On 11 September 2013 a rock with a mass of a small car impacted the moon and produced a glow almost as shiny as the North Star. It has been the strongest impact detected to date, and its glow, which lasted eight seconds, has been the longest and most intense ever observed. Today, researchers from the University of Huelva and the Institute of Astrophysics of Andalusia (IAA-CSIC) published an analysis of the impact in the Monthly Notices of the Royal Astronomical Society.
“I was immediately aware that I was witnessing an extraordinary event,” says José María Madiedo, researcher at the University of Huelva (UHU), who detected the impact. The observation was made using two telescopes of the MIDAS (Moon Impact Detection and Analysis System) project, developed by Madiedo and José Luis Ortiz, of the Institute of Astrophysics of Andalusia (IAA-CSIC).
These impacts are primarily caused by comet fragments and asteroids orbiting around the sun, technically known as meteoroids. The earth has a protective atmosphere which stops most meteoroids on a collision trajectory from reaching its surface, but the moon has no such shield and even small fragments can impact its surface and make a crater.
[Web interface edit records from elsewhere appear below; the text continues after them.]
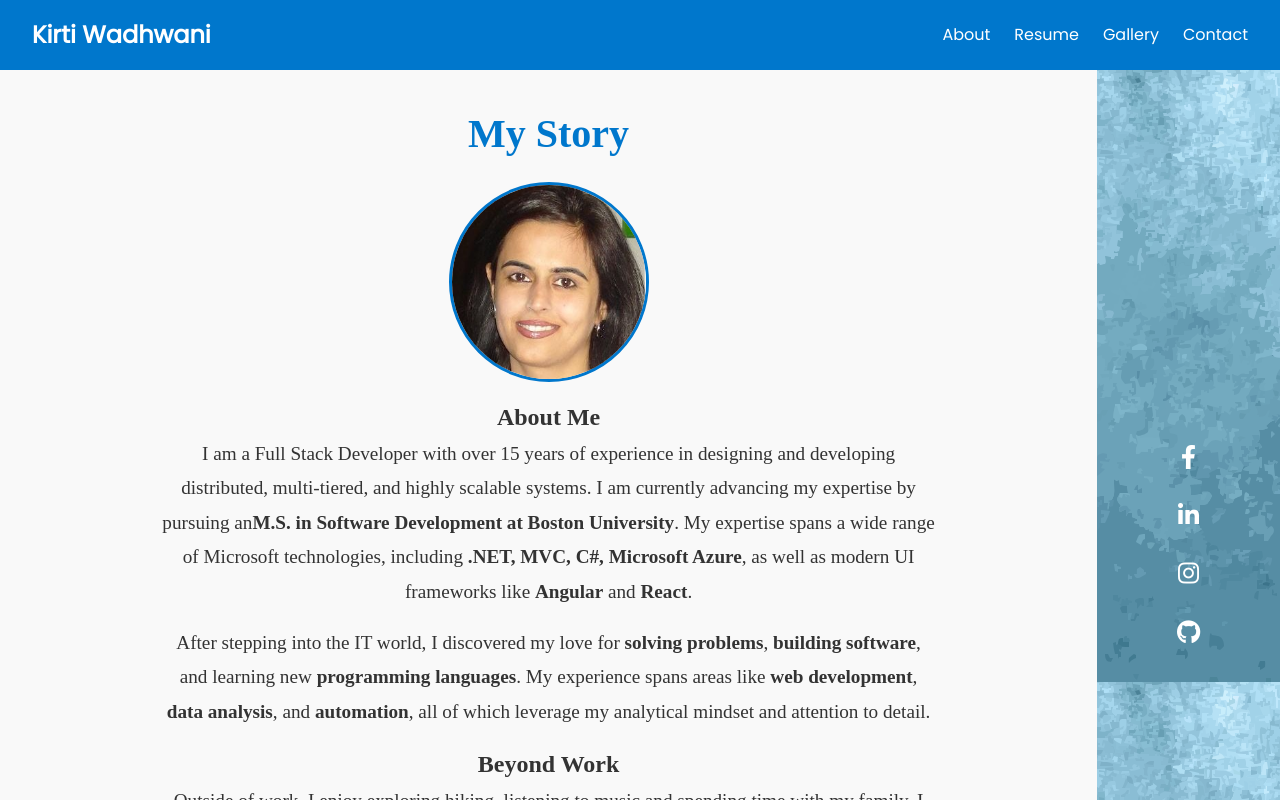
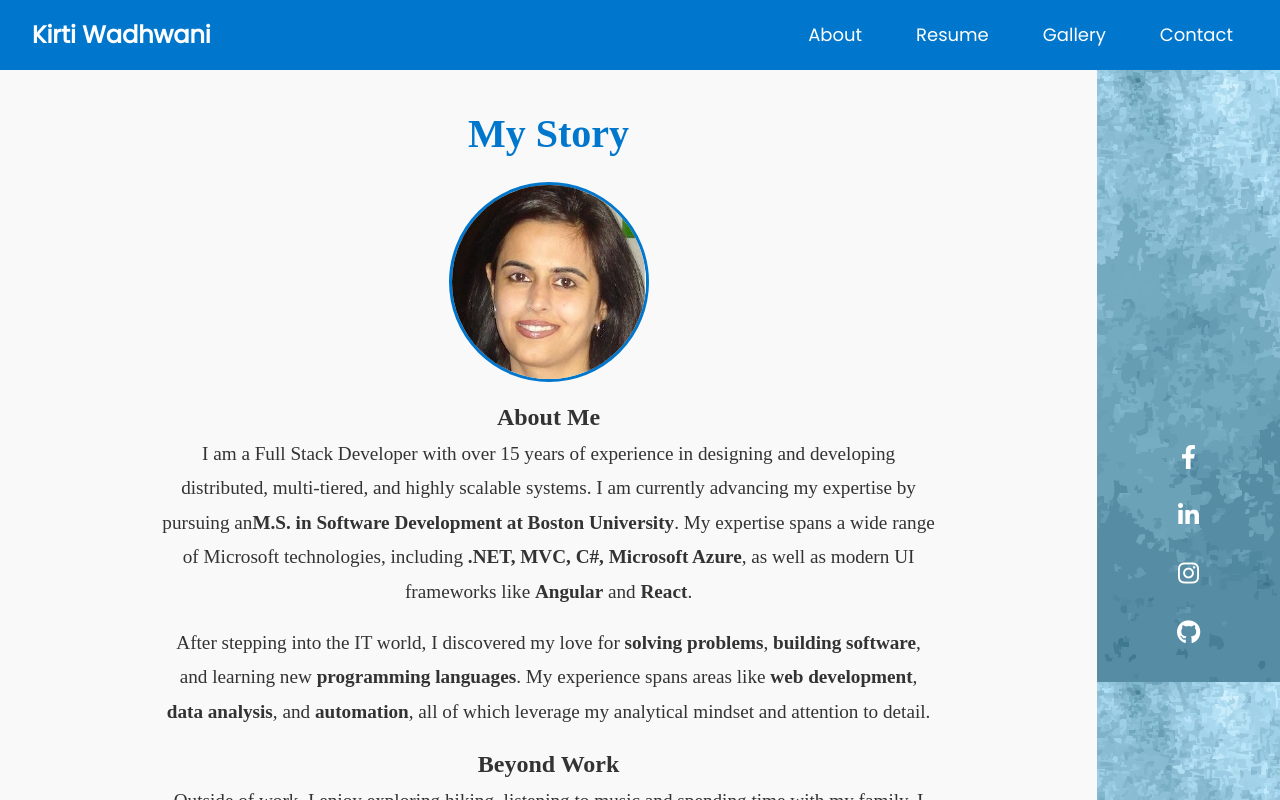
Before and after one commit to kirti-w/kirti-portfolio, a React (Create React App) app: page /about in a window 1280 px wide. Shown: the top 800 px of the page. Built offline with nearby package versions, Linux system fonts and the light colour scheme; a web font is replaced by a local one.

Commit message:
Added some more responsive styles to the header

```diff
--- a/src/App.css
+++ b/src/App.css
@@ -98,27 +98,9 @@ header nav {
   align-items: center;
 }
 
-.logo {
-  font-size: 1.5rem;
-  font-weight: bold;
-}
-
 .nav-links {
   display: flex;
   gap: 1.5rem;
-}
-
-.nav-links li {
-  list-style: none;
-}
-
-.nav-links a {
-  color: #fff;
-  transition: color 0.3s ease;
-}
-
-.nav-links a:hover {
-  color: #ffd700;
 }
 
 @media (max-width: 400px) {
--- a/src/App.js
+++ b/src/App.js
@@ -28,28 +28,28 @@ const App = () => (
           target="_blank"
           title="Facebook"
           rel="noreferrer">
-          <i class="fab fa-facebook-f"></i>
+          <i className="fab fa-facebook-f"></i>
         </a>
         <a
           href="https://www.linkedin.com/in/kirti-wadhwani-63720b9/"
           target="_blank"
           title="LinkedIn"
           rel="noreferrer">
-          <i class="fab fa-linkedin-in"></i>
+          <i className="fab fa-linkedin-in"></i>
         </a>
         <a
           href="https://www.instagram.com/kirtiwadhwani20/"
           target="_blank"
           title="Instagram"
           rel="noreferrer">
-          <i class="fab fa-instagram"></i>
+          <i className="fab fa-instagram"></i>
         </a>
         <a
           href="https://github.com/kirti-w/"
           target="_blank"
           title="GitHub"
           rel="noreferrer">
-          <i class="fab fa-github"></i>
+          <i className="fab fa-github"></i>
         </a>
       </aside>
       <Footer className="footer" />
--- a/src/components/header.js
+++ b/src/components/header.js
@@ -1,28 +1,50 @@
-import React from "react";
+import React, { useState } from "react";
 import { Link } from "react-router-dom";
+import "../styles/header.css"; // Add a CSS file for styles
 
-const Header = () => (
-  <header>
-    <h2 className="nav-links">
+const Header = () => {
+  const [isMenuOpen, setIsMenuOpen] = useState(false);
+
+  const toggleMenu = () => {
+    setIsMenuOpen(!isMenuOpen);
+  };
+
+  return (
+    <header className="header">
+      <div className="header-container">
+        <h2 className="logo">
           <Link to="/kirti-portfolio">Kirti Wadhwani</Link>
         </h2>
-    <nav>
+        <button className="menu-toggle" onClick={toggleMenu}>
+          ☰
+        </button>
+      </div>
+      <nav className={`nav ${isMenuOpen ? "open" : ""}`}>
         <ul className="nav-links">
           <li>
-          <Link to="/about">About</Link>
+            <Link to="/about" onClick={() => setIsMenuOpen(false)}>
+              About
+            </Link>
           </li>
           <li>
-          <Link to="/resume">Resume</Link>
+            <Link to="/resume" onClick={() => setIsMenuOpen(false)}>
+              Resume
+            </Link>
           </li>
           <li>
-          <Link to="/gallery">Gallery</Link>
+            <Link to="/gallery" onClick={() => setIsMenuOpen(false)}>
+              Gallery
+            </Link>
           </li>
           <li>
-          <Link to="/contact">Contact</Link>
+            <Link to="/contact" onClick={() => setIsMenuOpen(false)}>
+              Contact
+            </Link>
           </li>
         </ul>
       </nav>
     </header>
   );
+};
 
 export default Header;
--- /dev/null
+++ b/src/styles/header.css
@@ -0,0 +1,95 @@
+/* Basic styles */
+/* Header */
+header,
+footer {
+  background: #0077cc;
+  color: #fff;
+  padding: 1rem 2rem;
+  display: flex;
+  justify-content: space-between;
+}
+
+.header-container {
+  display: flex;
+  justify-content: space-between;
+  align-items: center;
+}
+
+header nav {
+  display: flex;
+  justify-content: space-between;
+  align-items: center;
+}
+.logo {
+  font-size: 1.5rem;
+  font-weight: bold;
+}
+
+.logo a {
+  text-decoration: none;
+  color: white;
+}
+
+.menu-toggle {
+  background: none;
+  border: none;
+  color: white;
+  font-size: 24px;
+  cursor: pointer;
+}
+
+/* Navigation styles */
+.nav {
+  display: none; /* Hidden by default */
+  flex-direction: row;
+}
+
+.nav.open {
+  display: flex;
+}
+
+.nav-links {
+  list-style: none;
+  padding: 0;
+  margin: 0;
+}
+
+.nav-links li {
+  margin: 10px 0;
+}
+
+.nav-links a {
+  text-decoration: none;
+  color: white;
+  font-size: 18px;
+}
+
+.nav-links li {
+  list-style: none;
+}
+
+.nav-links a {
+  color: #fff;
+  transition: color 0.3s ease;
+}
+
+.nav-links a:hover {
+  color: #ffd700;
+}
+
+/* Responsive styles */
+@media (min-width: 768px) {
+  .menu-toggle {
+    display: none;
+  }
+
+  .nav {
+    display: flex !important;
+    flex-direction: row;
+    justify-content: flex-end;
+  }
+
+  .nav-links li {
+    margin: 0 15px;
+  }
+}
```
Lines whose indentation alone changed are shown as unchanged.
Since this kind of collision happens at speeds of tens of thousands of kilometres per hour, rocks melt and vaporize instantly at the point of impact. “That is why we do not use the word meteorite when referring to these collisions, because that term implies the presence of fragments,” José Luis Ortiz (IAA-CSIC) explains. The shock provokes a rise in temperature which in turn produces a glow that is visible with telescopes from the earth and which lasts a fraction of a second on average—much less than the 8 second duration of the glow produced by the September 11th impact.
The analysis carried out by Madiedo and Ortiz estimates that the new crater may measure up to forty meters in diameter, and that the meteoroid in question had a mass of approximately four hundred kilograms and a diameter between 0.6 and 1.4 metres. These estimates depend primarily on a physical parameter called “luminous efficiency” which is thus far little understood. The impact occurred at a speed of around sixty one thousand kilometres per hour in a region known as Mare Nubium (sea of clouds), an old solidified lava basin about the size of the Iberian Peninsula.
The energy released during the impact was enormous: equivalent to the blast of some fifteen tons of TNT. That makes it at least three times more potent than the greatest impact on the moon detected to date by NASA, registered by that agency on 17 March last year.
The results of the analysis of the glow of these lunar impacts allow us to better estimate the frequency with which meteoroids collide with the earth. One of the conclusions of this research suggests that the frequency with which rocks of a size similar to that which impacted the moon on 11 September collide with our own planet may be up to ten times higher than what a large portion of the scientific community had thought until now.
Madiedo J.M., Ortiz J.L., Morales N., Cabrera-Caño J., A LARGE LUNAR IMPACT BLAST ON SEPTEMBER 11TH 2013, MNRAS, 2014.